Suspicions about Riyadh’s true intentions surfaced at the end of the 1990s, when rumors about possible collusion on a joint nuclear weapon program between Pakistan and Saudi Arabia surfaced due to several high-profile interactions between the two governments.[4] However, as had happened previously, the veracity of the nuclear program could not be established. Officially and publicly, in 2015, Saudi Arabia applauded the Joint Comprehensive Plan of Action (JCPOA) between Iran, the P5 – namely, China, France, the United States, the United Kingdom, and the Russia -, plus Germany. However, soon after Saudi Arabia expressed concerns over Iran’s nuclear program.

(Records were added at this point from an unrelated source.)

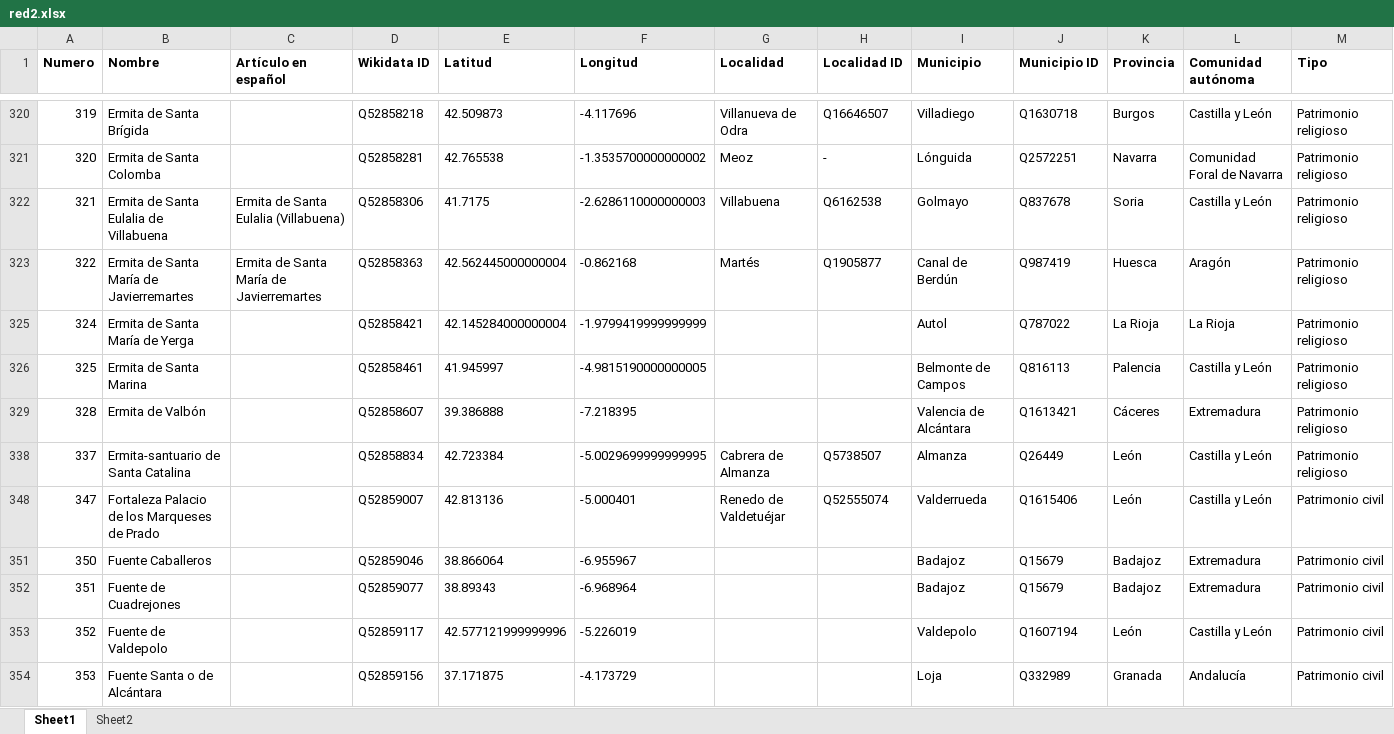
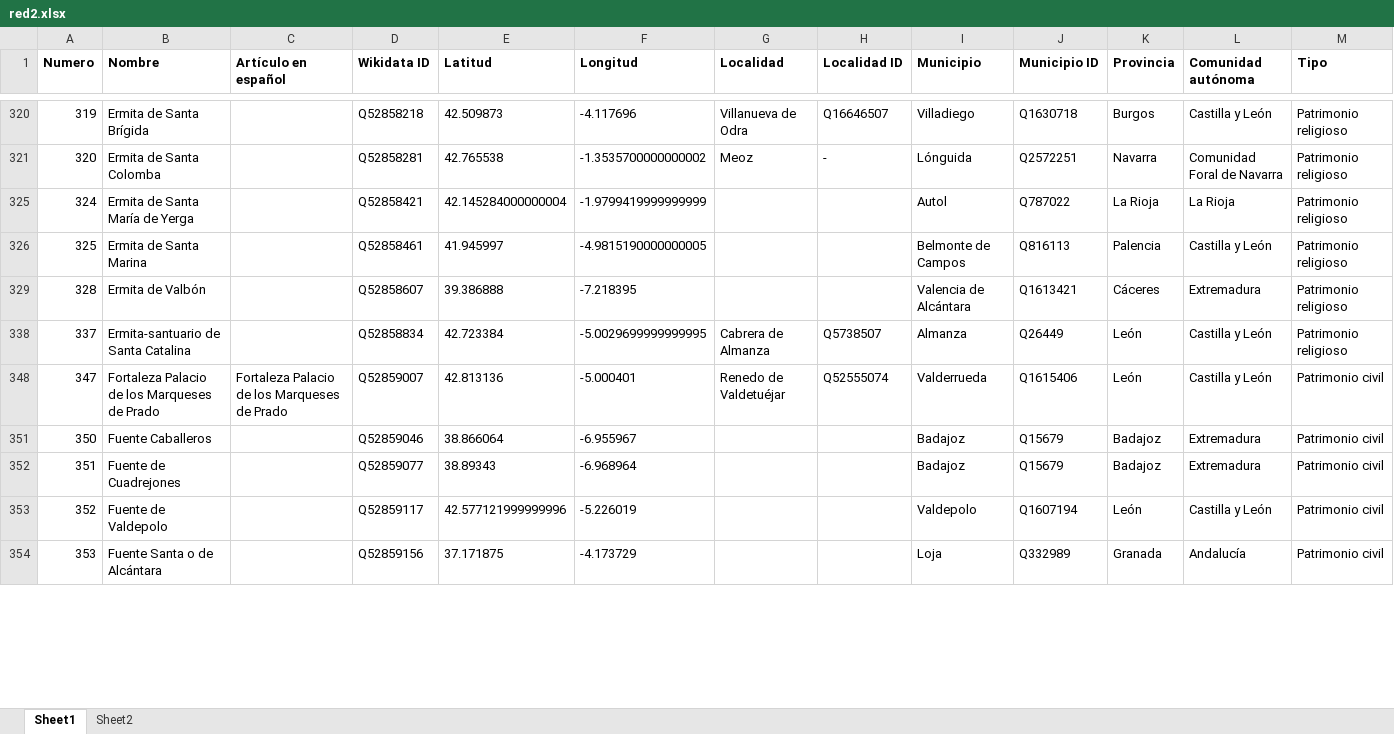
Before and after one commit to miguel-angel-monjas/red_list, an Excel workbook: red2.xlsx, sheet Sheet1, drawn as a sheet; only a part is shown, gaps mark what is left out; values as stored, in another font and other column widths than the file's, no borders; table styles not drawn; rows hold the shown columns only; the diff covers the shown part only; the diff names each change by its address in the sheet, - before the commit and + after, or states it on an @@ line.

```diff
--- a/red2.xlsx (sheet Sheet1)
+++ b/red2.xlsx (sheet Sheet1)
@@ row 322 hidden: 321 | Ermita de Santa Eulalia de Villabuena | Ermita de Santa Eulalia (Villabuena) | Q52858306 | 41.7175 | -2.6286110000000003 | Villabuena | Q6162538 | Golmayo | Q837678 | Soria | Castilla y León | Patrimonio religioso @@
@@ row 323 hidden: 322 | Ermita de Santa María de Javierremartes | Ermita de Santa María de Javierremartes | Q52858363 | 42.562445000000004 | -0.862168 | Martés | Q1905877 | Canal de Berdún | Q987419 | Huesca | Aragón | Patrimonio religioso @@
-C348 (Artículo en español): (empty)
+C348 (Artículo en español): Fortaleza Palacio de los Marqueses de Prado
```
Also changed, not shown: 23 removed rows, 30 hidden or unhidden rows and 9 edited cells elsewhere in this sheet, hidden cells.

In 2016, Nuclear Threat Initiative reported: “Saudi Arabia possesses only a rudimentary civil nuclear infrastructure, and currently lacks the physical and technological resources to develop an indigenous nuclear weapons capability.”[5] It became nonetheless a country of concern when Crown Prince Mohammed bin Salman declared in 2018 that if Iran were to develop a nuclear bomb, Saudi Arabia would follow suit.[6]

In April 2019, Bloomberg published some satellite pictures showing the development, over two years, of a columnar vessel at a reactor facility in Riyadh that would plausibly contain atomic fuel, and that seemed to be nearly completed.[7] The discovery gave international experts good reason to be alarmed. In fact, Saudi Arabia does not allow inspections and is not part of the international legal framework that ensures that civil nuclear programs won’t be transformed to military uses. The images do nothing but cast doubt over Saudi Arabia’s credibility. Despite the fact that Riyadh has repeatedly stated that the country does not intend to develop a nuclear weapon, some contradictions are worthy of consideration.

First, the Saudi government has repeatedly maintained that its nuclear power program constitutes a way to move from fossil fuels consumption for a twofold reason: for climate change imperatives and for diverting all its fossil fuels resources to the international market, rather than to internal consumption. However, as brilliantly argued in an article published by the Bulletin of the Atomic Scientists, Saudi Arabia is not aggressively seeking to pursue solar energy, which would be the most economically convenient source of energy for the country, alternative to fossil fuels, even when Iran was limited by the 2015 deal.[8] As the article points out:

The limited efforts in installing solar power capacity on the part of the Saudi government suggest that climate action and economics may not be the driving motivations for its extensive nuclear energy plan. Indeed, members of the Saudi regime have, on other occasions, made it clear that their interest in nuclear energy derive from the idea that it would help them acquire the capability to make nuclear weapons and match Iran, whose regional status is seen to have risen as a result of its uranium enrichment program.

To this point, some have argued that solar energy cannot benefit Saudi Arabia long-term because it is not exportable, and, therefore, cannot provide a reliable source of income for the country. However, this argument does not take into account that, until all countries start relying on alternative energy sources instead of fossil fuels, if it’s really in Saudi Arabia’s interest to go green, they can rely on solar energy domestically and keep exporting oil and gas externally, as Riyadh’s previous statements seem to imply.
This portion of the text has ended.